When General Custer left North Dakota he told us not to do anything until he came back. We have done our best to respect his instructions.
It is true that he had political ambitions. After all, General Grant got two terms for being a war hero. Custer decided to run as a Democrat which would have been worse than going to the Little Big Horn. Even though he messed up in Montana, we still think of him as a North Dakota hero because he is the best we could get.
Not in the Civil War
He was a genuine hero in the Civil War. Minnesota had a unit in the Civil War but North Dakota was unrepresented. We were just as hawkish as Minnesota but we had no one to go. People were scarce in the prairie state around the Civil War days. (Wars are never civil).
In fact, our cartographers created several western counties that had no people just to impress investors and attract immigrants. Slope County is still hoping for people – even an orphan train.
We kept stealing more and more of the land from the Indians but they plan to get it all back. It may take a while but the reservation casinos will eventually do it.
Seeing ND clearly
There is still a strong feeling that God did not intend for this flat country to be used for anything but raising bison. When Dave Barry was here, he said there was nothing to see for a hundred miles, and you could see that pretty clearly.
Not only does winter try to kill residents at least three times a year but there is nothing to stop the constant wind except two miles of barbed wire fence east of Washburn.
Yankton and Bismarck vied for the location of the state capitol with Bismarck eventually winning the challenge. We didn’t really need a capitol because our government for the first decades was in St. Paul.
Divided east and west
So why was the territory boundary drawn from east to west rather than north to south. First of all, all the wagon trails across the state were made by Minnesotans escaping to Washington. Then the Northern Pacific already had rails laid east to west.
After a good deal of maneuvering, a constitutional convention was called for 1889 at which the delegates spent their time lobbying for institutions for their home districts. Promises were made for institutions of higher learning even in areas that didn’t want higher learning. We’re still living with the consequences of this high stakes pork-barreling.

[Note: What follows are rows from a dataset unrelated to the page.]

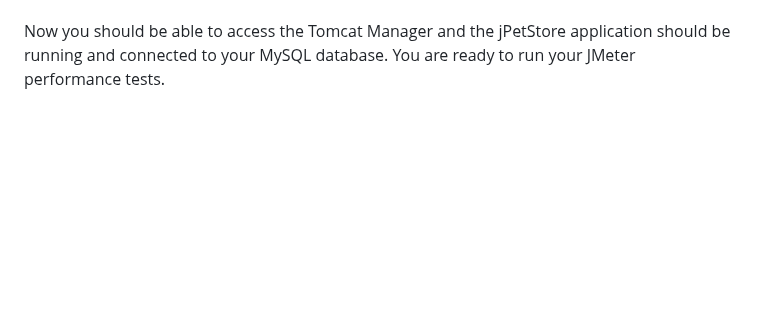
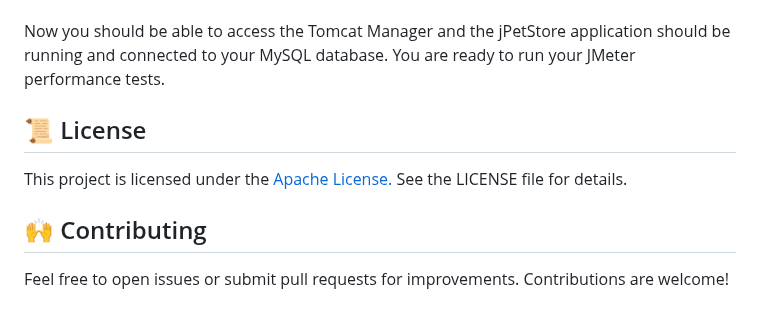
Before and after one commit to bugnificent/jmeter-test, a Markdown page: README.md, the part around the change. Drawn GitHub-style; blank space fills up the shorter version.

```diff
--- a/README.md
+++ b/README.md
@@ -90,3 +90,9 @@ This document outlines the steps to set up the jPetStore application environment
     * **Restart Tomcat:** Stop Tomcat (`shutdown.bat` in the Tomcat bin directory) and start it again (`startup.bat`) for the changes to take effect.
 
 Now you should be able to access the Tomcat Manager and the jPetStore application should be running and connected to your MySQL database.  You are ready to run your JMeter performance tests.
+
+## 📜 License
+This project is licensed under the [Apache License.](LICENSE) See the LICENSE file for details.
+
+## 🙌 Contributing
+Feel free to open issues or submit pull requests for improvements. Contributions are welcome!
```
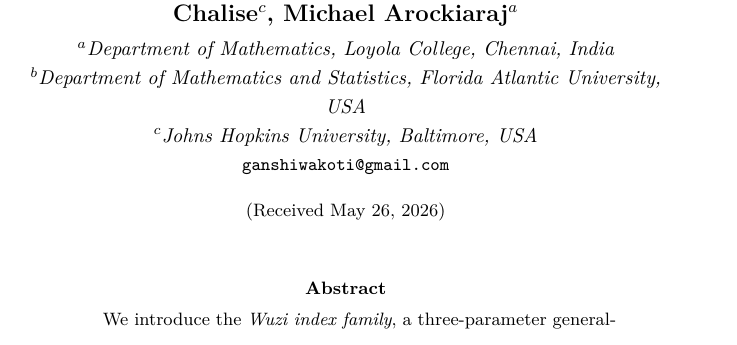
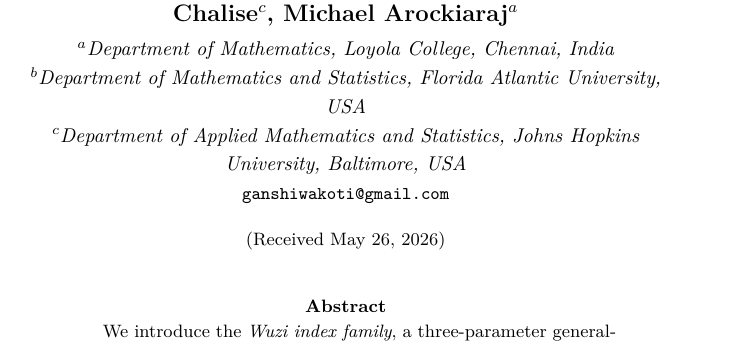
Before and after one commit to Singati2/topological-index-orthogonality, a LaTeX paper (docs/paper1_wuzi_match.tex): part of page 1 of 30, cut so that both start at the same text. Compiled offline with pdfLaTeX.

Commit message:
Paper 1: verify Parik Chalise's affiliation at Johns Hopkins AMS
Verified via direct fetch of https://sites.google.com/view/parikchalise/home
and via web search hits on JHU AMS people page and his LinkedIn:

  Parik Chalise (परीक्षित Chalise) — PhD candidate, Year 4 (as of 2026),
  Department of Applied Mathematics and Statistics,
  Johns Hopkins University, Baltimore, USA.
  Advisor: Dr. Edinah Gnang.
  Research interests: graph theory and network science (graphs,
  games, decisions, diseases, networks).
  Email: pchalis1@jhu.edu (obfuscated 'pchalis1 at jhu dot edu' on
  his public site; not added to the .tex but available if needed).

The research-interest match is exact: Parik works on graph theory
at the JHU AMS, which is the same field as the Wuzi-index paper.
The collaboration framing is therefore consistent with normal
co-authorship: a graph-theory PhD candidate from a different
institution joining a graph-theoretic mathematical-chemistry paper.

Affiliation updated from 'Johns Hopkins University, Baltimore, USA'
to the full department:
  'Department of Applied Mathematics and Statistics, Johns Hopkins
   University, Baltimore, USA'

ETHICS REMINDER (unchanged from previous commit):
Per MATCH publication-ethics policy, the corresponding author
(Ganesh Shiwakoti) must obtain Parik Chalise's explicit approval
of the final manuscript before submission, plus confirm Parik's
contribution justifies authorship under ICMJE-style criteria.
This .tex update reflects the *display* details; the *approval*
process remains the user's responsibility.

Bundle refreshed.

```diff
--- a/docs/paper1_wuzi_match.tex
+++ b/docs/paper1_wuzi_match.tex
@@ -150,7 +150,7 @@
 
 \address{$^a$Department of Mathematics, Loyola College, Chennai, India\\
     $^b$Department of Mathematics and Statistics, Florida Atlantic University, USA\\
-    $^c$Johns Hopkins University, Baltimore, USA\\
+    $^c$Department of Applied Mathematics and Statistics, Johns Hopkins University, Baltimore, USA\\
     }
 
 \email{ganshiwakoti@gmail.com}
```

To demonstrate the state’s priorities, more votes were cast on the issue of legalizing alcohol than on approving the constitution which the Territory needed to become a state. That’s when more people started reading “Statehood for Dummies” in the Starbucks coffee shops.
Socialists at work
In the first part of the 1900s, North Dakota had more farmers than any other professional gamblers so they were a force to be reckoned with, something the Minneapolis bankers, millers and railroads didn’t know until it was too late. That brought on the Nonpartisan League and its socialist advocates who invented the Bank of North Dakota and the State Mill and Elevator, a total embarrassment for a private enterprise state.
Through the decades, free enterprise legislators introduced bills to sell the Mill and/or the Bank until they both became prosperous and prominent across the whole country. Russian trade teams would come and giggle all the way through their tours of the Mill.
There isn’t enough space to discuss the impact of the 1930s on the psyche of average North Dakotans, but a lot of us became unbalanced with our checkbooks.
Lloyd Omdahl is a former state lieutenant governor and professor at UND.